CONFIDENTIALITY AND CONFLICT OF INTEREST AGREEMENT

For good and valuable consideration, the sufficiency of which is hereby acknowledged, and as a condition of my employment and/or volunteer service, I agree to the following regarding Confidentiality and Conflict of Interest (hereinafter the “Agreement”):

(1) Confidential Information.

I acknowledge that in the course of my work as either an employee or volunteer with  Special Olympics North Carolina, Inc. (SONC) I may learn certain confidential and/or proprietary medical, personal, and/or financial information, records, and/or data regarding SONC, its programs, athletes, staff, volunteers, and other matters (hereinafter “Confidential Information”).  Examples of Confidential Information  include, without limitation, medical histories, volunteer and/or athlete personal histories and records, financial information and data regarding SONC, individual personnel information.

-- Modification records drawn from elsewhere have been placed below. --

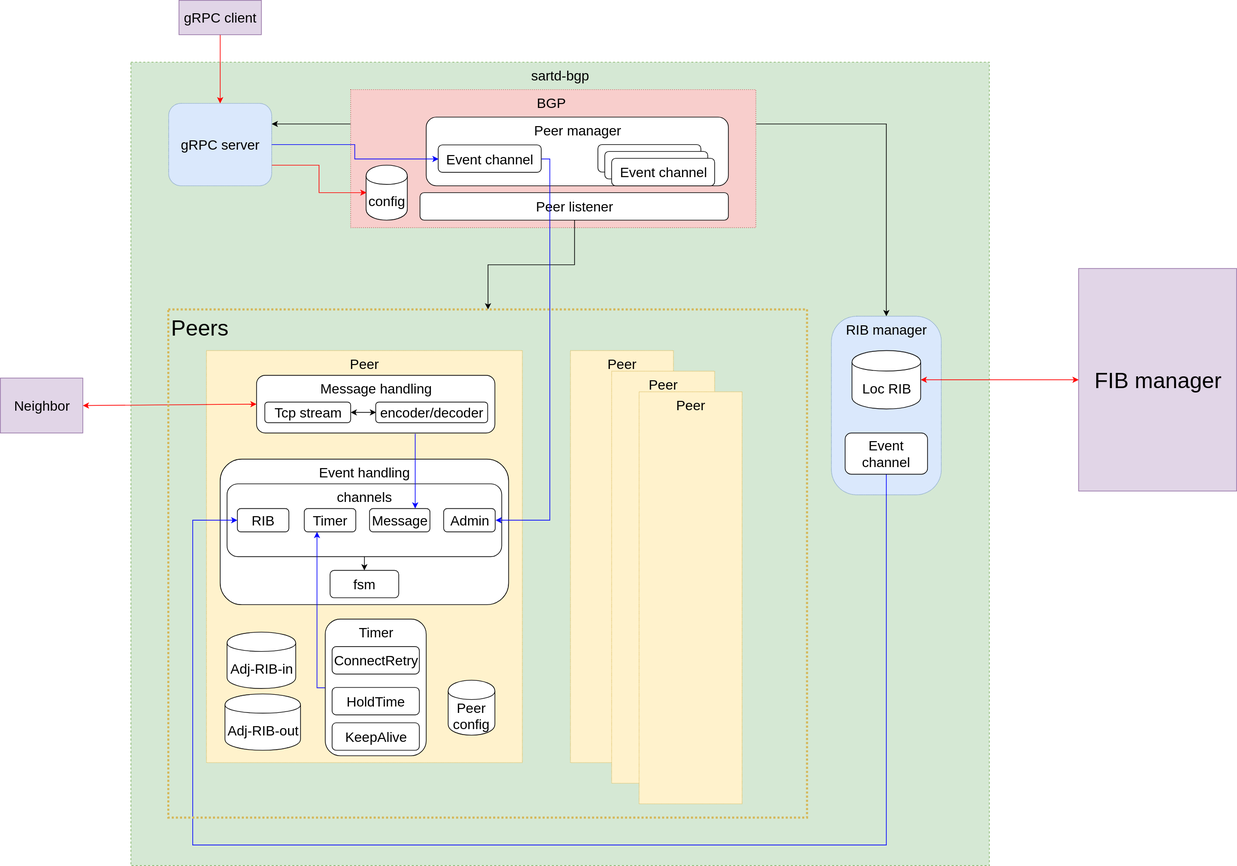
Earlier version of the draw.io export docs/bgp/model.drawio.svg (terassyi/sart). Source tidied: cells renumbered, new cells last; positions are measured from the earlier drawing's top-left corner, leaving out a move shared by most shapes.
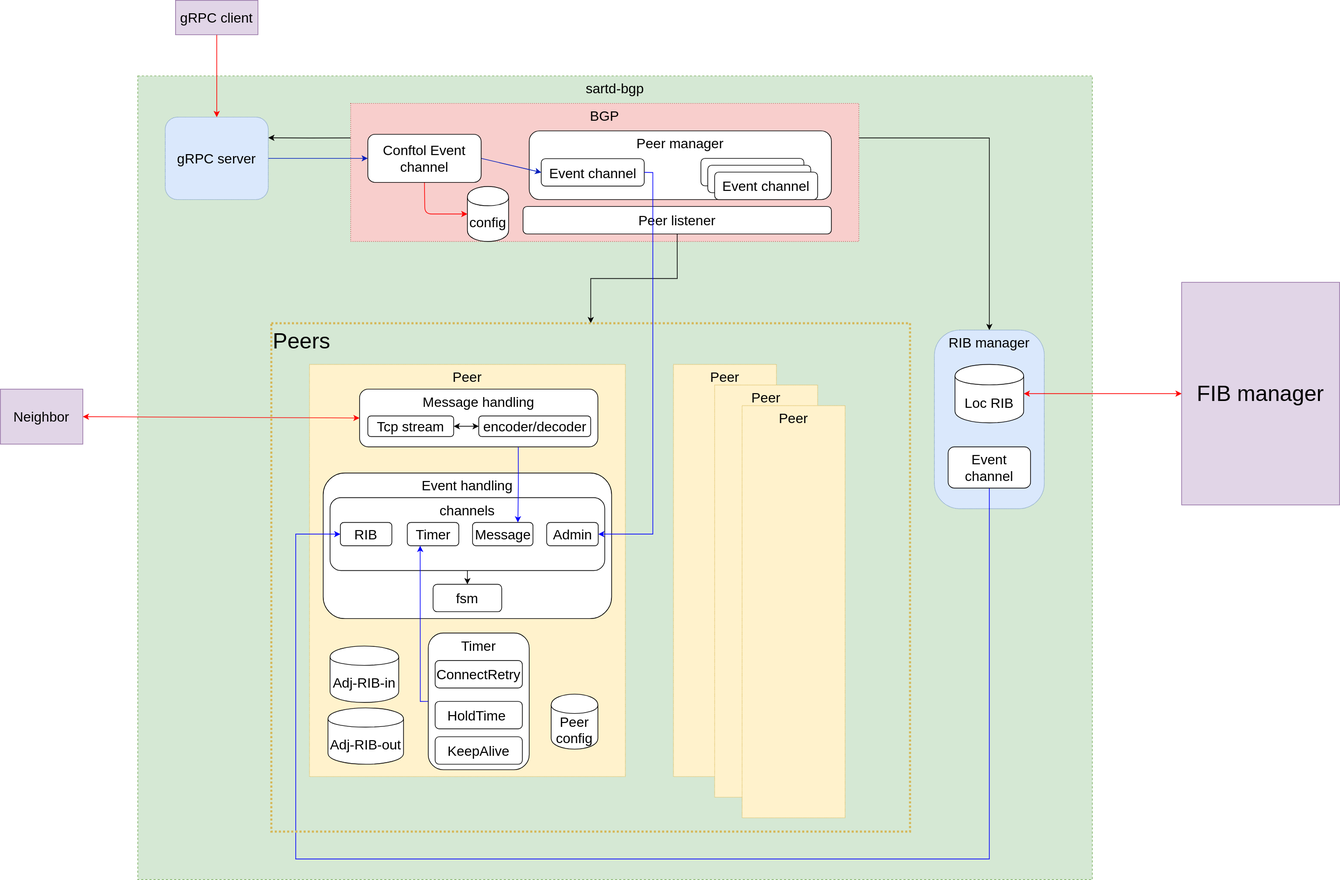
Later version of the same file.

What changed in the source:
```diff
@@ -3,7 +3,7 @@
     <mxCell id="0" />
     <mxCell id="1" parent="0" />
     <mxCell id="2" value="sartd-bgp" style="rounded=0;whiteSpace=wrap;html=1;fontSize=20;fillColor=#d5e8d4;strokeColor=#82b366;verticalAlign=top;align=center;dashed=1;" parent="1" vertex="1">
-      <mxGeometry x="190" y="90" width="1250" height="1170" as="geometry" />
+      <mxGeometry x="50" y="90" width="1390" height="1170" as="geometry" />
     </mxCell>
     <mxCell id="3" style="edgeStyle=orthogonalEdgeStyle;rounded=0;jettySize=auto;html=1;exitX=1;exitY=0.25;exitDx=0;exitDy=0;entryX=0.5;entryY=0;entryDx=0;entryDy=0;strokeColor=#000000;fontSize=20;" parent="1" edge="1" source="5" target="11">
       <mxGeometry relative="1" as="geometry" />
@@ -12,22 +12,22 @@
       <mxGeometry relative="1" as="geometry" />
     </mxCell>
     <mxCell id="5" value="BGP&amp;nbsp;" style="rounded=0;whiteSpace=wrap;html=1;verticalAlign=top;fontSize=20;fillColor=#f8cecc;strokeColor=#b85450;dashed=1;dashPattern=1 2;" parent="1" vertex="1">
-      <mxGeometry x="510" y="130" width="590" height="201" as="geometry" />
+      <mxGeometry x="360" y="130" width="740" height="201" as="geometry" />
     </mxCell>
     <mxCell id="6" value="config" style="shape=cylinder;whiteSpace=wrap;html=1;boundedLbl=1;backgroundOutline=1;fontSize=20;" parent="1" vertex="1">
-      <mxGeometry x="532.5" y="240" width="60" height="80" as="geometry" />
+      <mxGeometry x="530" y="251" width="60" height="80" as="geometry" />
     </mxCell>
-    <mxCell id="7" style="edgeStyle=orthogonalEdgeStyle;rounded=0;jettySize=auto;html=1;exitX=1;exitY=0.75;exitDx=0;exitDy=0;entryX=0;entryY=0.5;entryDx=0;entryDy=0;fontSize=20;strokeColor=#FF0000;" parent="1" edge="1" source="8" target="6">
-      <mxGeometry relative="1" as="geometry" />
-    </mxCell>
+    <mxCell id="54" style="edgeStyle=none;html=1;entryX=0;entryY=0.5;entryDx=0;entryDy=0;fillColor=#0050ef;strokeColor=#001DBC;" parent="1" edge="1" source="8" target="57">
+      <mxGeometry relative="1" as="geometry" />
+    </mxCell>
     <mxCell id="8" value="gRPC server" style="rounded=1;whiteSpace=wrap;html=1;fontSize=20;align=center;fillColor=#dae8fc;strokeColor=#6c8ebf;dashed=1;dashPattern=1 1;" parent="1" vertex="1">
-      <mxGeometry x="245" y="150" width="150" height="120" as="geometry" />
+      <mxGeometry x="90" y="150" width="150" height="120" as="geometry" />
     </mxCell>
     <mxCell id="9" style="edgeStyle=orthogonalEdgeStyle;rounded=0;jettySize=auto;html=1;entryX=0.5;entryY=0;entryDx=0;entryDy=0;strokeColor=#FF0000;fontSize=20;" parent="1" edge="1" source="10" target="8">
       <mxGeometry relative="1" as="geometry" />
     </mxCell>
     <mxCell id="10" value="gRPC client" style="rounded=0;whiteSpace=wrap;html=1;fontSize=20;align=center;fillColor=#e1d5e7;strokeColor=#9673a6;" parent="1" vertex="1">
-      <mxGeometry x="260" width="120" height="50" as="geometry" />
+      <mxGeometry x="105" y="-20" width="120" height="50" as="geometry" />
     </mxCell>
     <mxCell id="11" value="RIB manager" style="rounded=1;whiteSpace=wrap;html=1;fontSize=20;align=center;fillColor=#dae8fc;strokeColor=#6c8ebf;verticalAlign=top;arcSize=23;dashed=1;dashPattern=1 1;" parent="1" vertex="1">
       <mxGeometry x="1210" y="460" width="160" height="260" as="geometry" />
@@ -51,7 +51,7 @@
       <mxGeometry x="327" y="1010" width="110" height="82" as="geometry" />
     </mxCell>
     <mxCell id="18" value="Neighbor" style="rounded=0;whiteSpace=wrap;html=1;fontSize=20;align=center;fillColor=#e1d5e7;strokeColor=#9673a6;" parent="1" vertex="1">
-      <mxGeometry y="550" width="120" height="80" as="geometry" />
+      <mxGeometry x="-150" y="546" width="120" height="80" as="geometry" />
     </mxCell>
     <mxCell id="19" style="endArrow=classic;startArrow=classic;html=1;strokeColor=#FF0000;fontSize=20;exitX=1;exitY=0.5;exitDx=0;exitDy=0;entryX=0;entryY=0.5;entryDx=0;entryDy=0;" parent="1" edge="1" source="18" target="13">
       <mxGeometry relative="1" as="geometry" />
@@ -80,9 +80,6 @@
     <mxCell id="27" value="Event channel" style="rounded=1;whiteSpace=wrap;html=1;fontSize=20;align=center;" parent="1" vertex="1">
       <mxGeometry x="637.5" y="210.5" width="150" height="40" as="geometry" />
     </mxCell>
-    <mxCell id="28" style="edgeStyle=orthogonalEdgeStyle;rounded=0;jettySize=auto;html=1;exitX=1;exitY=0.5;exitDx=0;exitDy=0;entryX=0;entryY=0.5;entryDx=0;entryDy=0;strokeColor=#0000FF;fontSize=20;" parent="1" edge="1" source="8" target="27">
-      <mxGeometry relative="1" as="geometry" />
-    </mxCell>
     <mxCell id="29" value="encoder/decoder" style="rounded=1;whiteSpace=wrap;html=1;fontSize=20;align=center;" parent="1" vertex="1">
       <mxGeometry x="546.5" y="585" width="163" height="30" as="geometry" />
     </mxCell>
@@ -173,5 +170,18 @@
     <mxCell id="53" style="endArrow=classic;startArrow=classic;html=1;strokeColor=#FF0000;fontSize=32;entryX=0;entryY=0.5;entryDx=0;entryDy=0;exitX=1;exitY=0.5;exitDx=0;exitDy=0;fontColor=#FF0000;" parent="1" edge="1" source="15" target="52">
       <mxGeometry relative="1" as="geometry" />
     </mxCell>
+    <mxCell id="55" style="edgeStyle=none;html=1;exitX=1;exitY=0.5;exitDx=0;exitDy=0;entryX=0;entryY=0.5;entryDx=0;entryDy=0;fillColor=#0050ef;strokeColor=#001DBC;" parent="1" edge="1" source="57" target="27">
+      <mxGeometry relative="1" as="geometry" />
+    </mxCell>
+    <mxCell id="56" style="edgeStyle=none;html=1;exitX=0.5;exitY=1;exitDx=0;exitDy=0;entryX=0;entryY=0.5;entryDx=0;entryDy=0;fillColor=#a20025;strokeColor=#FF0000;" parent="1" edge="1" source="57" target="6">
+      <mxGeometry relative="1" as="geometry">
+        <Array as="points">
+          <mxPoint x="468" y="291" />
+        </Array>
+      </mxGeometry>
+    </mxCell>
+    <mxCell id="57" value="Conftol Event channel" style="rounded=1;whiteSpace=wrap;html=1;fontSize=20;align=center;" parent="1" vertex="1">
+      <mxGeometry x="385" y="175" width="165" height="70" as="geometry" />
+    </mxCell>
   </root>
 </mxGraphModel>
```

As a condition of my employment and/or volunteer service, I agree to maintain and protect the confidentiality of all such Confidential Information at all times during and after my employment and/or volunteer service.   SONC recognizes that during employment and/or volunteer service it may be necessary in order for me to fulfill my responsibilities to SONC to provide Confidential Information to health care professionals, insurance carriers, supervisors, auditors, or others.  Disclosure of Confidential Information under those circumstances will not violate this Agreement.

(2)  Conflict of Interest

I further agree to avoid any activity that results in any real or apparent conflict of interest.  I will not accept any fee or payment from anyone seeking to do business now or in the future with SONC.

I understand and acknowledge that  any violation of this Agreement may be grounds for disciplinary action, including without limitation, immediate termination of my employment or volunteer service.  In addition, SONC reserves its full rights to pursue whatever legal and/or equitable remedies may be available to it.

Signature of Employee or Volunteer (or parent or legal guardian if volunteer is under the age of 18):___________________________________________________

 

Print Name:__________________________________________________

 

Witness:_____________________________________________________

 

Date:___________________